Great article Richard! I thought I would highlight this particular point. The question of PSA recurrence often comes up in here and this study quotes the AUA.
Definition of Primary PSA Recurrence
The goal of radical prostatectomy (RP) is to remove the entire prostate. Therefore, slight rises in PSA are used to indicate cancer recurrence, although the exact level that defines PSA recurrence is debatable. In general, PSA levels > 0.4 ng/mL or > 0.2 ng/mL are used in most studies. Recently, the American Urological Association published guidelines that establish the consensus definition of PSA recurrence after RP to be greater than 0.2 ng/mL and rising, as confirmed on a repeat test. This definition is to establish recurrence for outcomes reporting; however, it may not be the appropriate cutpoint to initiate therapy.

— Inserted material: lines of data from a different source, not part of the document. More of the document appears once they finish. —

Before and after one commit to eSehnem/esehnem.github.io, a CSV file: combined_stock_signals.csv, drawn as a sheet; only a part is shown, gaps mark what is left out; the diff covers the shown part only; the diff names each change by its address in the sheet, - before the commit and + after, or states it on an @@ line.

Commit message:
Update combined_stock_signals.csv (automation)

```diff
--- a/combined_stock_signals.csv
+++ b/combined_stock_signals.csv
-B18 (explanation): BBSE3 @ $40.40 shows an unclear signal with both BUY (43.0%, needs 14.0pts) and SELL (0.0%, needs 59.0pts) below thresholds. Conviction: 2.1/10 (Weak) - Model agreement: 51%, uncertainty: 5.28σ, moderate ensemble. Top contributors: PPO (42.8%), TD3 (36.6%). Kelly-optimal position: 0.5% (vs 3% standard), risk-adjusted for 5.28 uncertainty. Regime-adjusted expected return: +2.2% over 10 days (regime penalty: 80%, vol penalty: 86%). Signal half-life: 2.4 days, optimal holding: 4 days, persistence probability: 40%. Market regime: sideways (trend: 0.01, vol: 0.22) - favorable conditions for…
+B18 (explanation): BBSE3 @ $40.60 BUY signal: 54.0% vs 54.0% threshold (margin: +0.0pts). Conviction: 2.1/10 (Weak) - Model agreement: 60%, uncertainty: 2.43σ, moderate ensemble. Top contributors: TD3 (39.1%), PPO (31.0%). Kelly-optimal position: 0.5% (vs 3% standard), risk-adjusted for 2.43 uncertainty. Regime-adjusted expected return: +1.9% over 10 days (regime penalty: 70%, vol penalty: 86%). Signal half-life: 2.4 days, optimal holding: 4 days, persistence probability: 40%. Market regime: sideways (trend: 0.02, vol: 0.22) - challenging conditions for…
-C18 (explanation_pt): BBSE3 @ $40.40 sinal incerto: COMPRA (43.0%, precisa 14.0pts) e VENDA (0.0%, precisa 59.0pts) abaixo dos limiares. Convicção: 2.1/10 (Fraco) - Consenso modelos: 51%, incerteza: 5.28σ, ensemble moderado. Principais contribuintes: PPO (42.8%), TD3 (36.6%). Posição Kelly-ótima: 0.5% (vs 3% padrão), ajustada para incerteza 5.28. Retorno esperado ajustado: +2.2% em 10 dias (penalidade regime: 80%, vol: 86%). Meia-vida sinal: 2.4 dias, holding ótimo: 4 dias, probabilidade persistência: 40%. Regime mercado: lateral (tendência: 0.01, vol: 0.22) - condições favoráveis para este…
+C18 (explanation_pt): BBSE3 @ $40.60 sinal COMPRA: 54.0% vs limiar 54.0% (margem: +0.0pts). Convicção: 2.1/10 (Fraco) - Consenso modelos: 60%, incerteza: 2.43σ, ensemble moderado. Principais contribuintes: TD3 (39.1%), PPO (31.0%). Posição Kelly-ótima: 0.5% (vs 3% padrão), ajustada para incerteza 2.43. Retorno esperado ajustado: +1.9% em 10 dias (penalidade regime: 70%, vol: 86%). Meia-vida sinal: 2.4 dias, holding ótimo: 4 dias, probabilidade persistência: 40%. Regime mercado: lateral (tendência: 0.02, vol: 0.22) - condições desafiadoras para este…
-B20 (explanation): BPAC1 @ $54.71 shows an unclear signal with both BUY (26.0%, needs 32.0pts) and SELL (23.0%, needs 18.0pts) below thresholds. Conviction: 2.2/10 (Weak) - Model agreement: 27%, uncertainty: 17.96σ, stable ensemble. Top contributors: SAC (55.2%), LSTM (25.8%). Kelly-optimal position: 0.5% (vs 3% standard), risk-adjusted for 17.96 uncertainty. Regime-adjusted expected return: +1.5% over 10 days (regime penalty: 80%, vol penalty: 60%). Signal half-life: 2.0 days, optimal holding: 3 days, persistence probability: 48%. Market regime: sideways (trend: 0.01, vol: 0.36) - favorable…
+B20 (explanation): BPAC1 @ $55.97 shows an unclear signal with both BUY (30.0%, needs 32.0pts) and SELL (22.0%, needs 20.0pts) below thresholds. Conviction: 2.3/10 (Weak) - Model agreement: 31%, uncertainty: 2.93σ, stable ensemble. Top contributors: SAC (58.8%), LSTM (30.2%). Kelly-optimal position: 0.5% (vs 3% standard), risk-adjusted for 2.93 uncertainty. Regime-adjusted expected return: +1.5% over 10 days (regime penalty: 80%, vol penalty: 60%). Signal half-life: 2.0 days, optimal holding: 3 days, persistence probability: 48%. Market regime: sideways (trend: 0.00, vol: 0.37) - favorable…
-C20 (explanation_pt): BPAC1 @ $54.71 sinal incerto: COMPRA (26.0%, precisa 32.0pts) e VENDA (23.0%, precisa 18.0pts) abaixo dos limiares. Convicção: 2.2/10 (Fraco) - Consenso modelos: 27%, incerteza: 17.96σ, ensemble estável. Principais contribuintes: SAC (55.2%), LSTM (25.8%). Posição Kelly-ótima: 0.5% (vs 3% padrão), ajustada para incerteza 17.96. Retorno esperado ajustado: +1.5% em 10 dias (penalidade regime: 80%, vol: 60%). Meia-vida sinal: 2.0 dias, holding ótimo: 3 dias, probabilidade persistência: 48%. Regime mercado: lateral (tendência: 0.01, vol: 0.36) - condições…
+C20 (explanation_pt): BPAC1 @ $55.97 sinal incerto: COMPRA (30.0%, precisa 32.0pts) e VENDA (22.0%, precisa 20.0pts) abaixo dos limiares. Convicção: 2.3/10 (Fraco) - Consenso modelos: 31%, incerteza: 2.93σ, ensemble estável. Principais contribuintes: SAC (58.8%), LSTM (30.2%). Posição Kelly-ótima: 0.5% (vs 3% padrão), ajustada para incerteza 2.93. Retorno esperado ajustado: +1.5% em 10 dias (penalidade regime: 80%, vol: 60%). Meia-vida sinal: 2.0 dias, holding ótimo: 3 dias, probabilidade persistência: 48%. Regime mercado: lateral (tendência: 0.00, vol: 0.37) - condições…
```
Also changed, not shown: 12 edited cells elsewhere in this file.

Indeed, it is our practice in a patient with a consistent and clearly rising PSA, often based on ultrasensitive values, to occasionally begin salvage radiotherapy when the PSA is between 0.1 and 0.2 ng/mL. Because microscopic or focal benign prostate tissue can sometimes be left behind after RP and may produce some small amounts of PSA, it is clinically important to recognize that a PSA of 0.2 ng/mL may not always represent cancer recurrence. Therefore, in the majority of patients, we do wait until the PSA is > 0.2 ng/mL before beginning salvage treatments.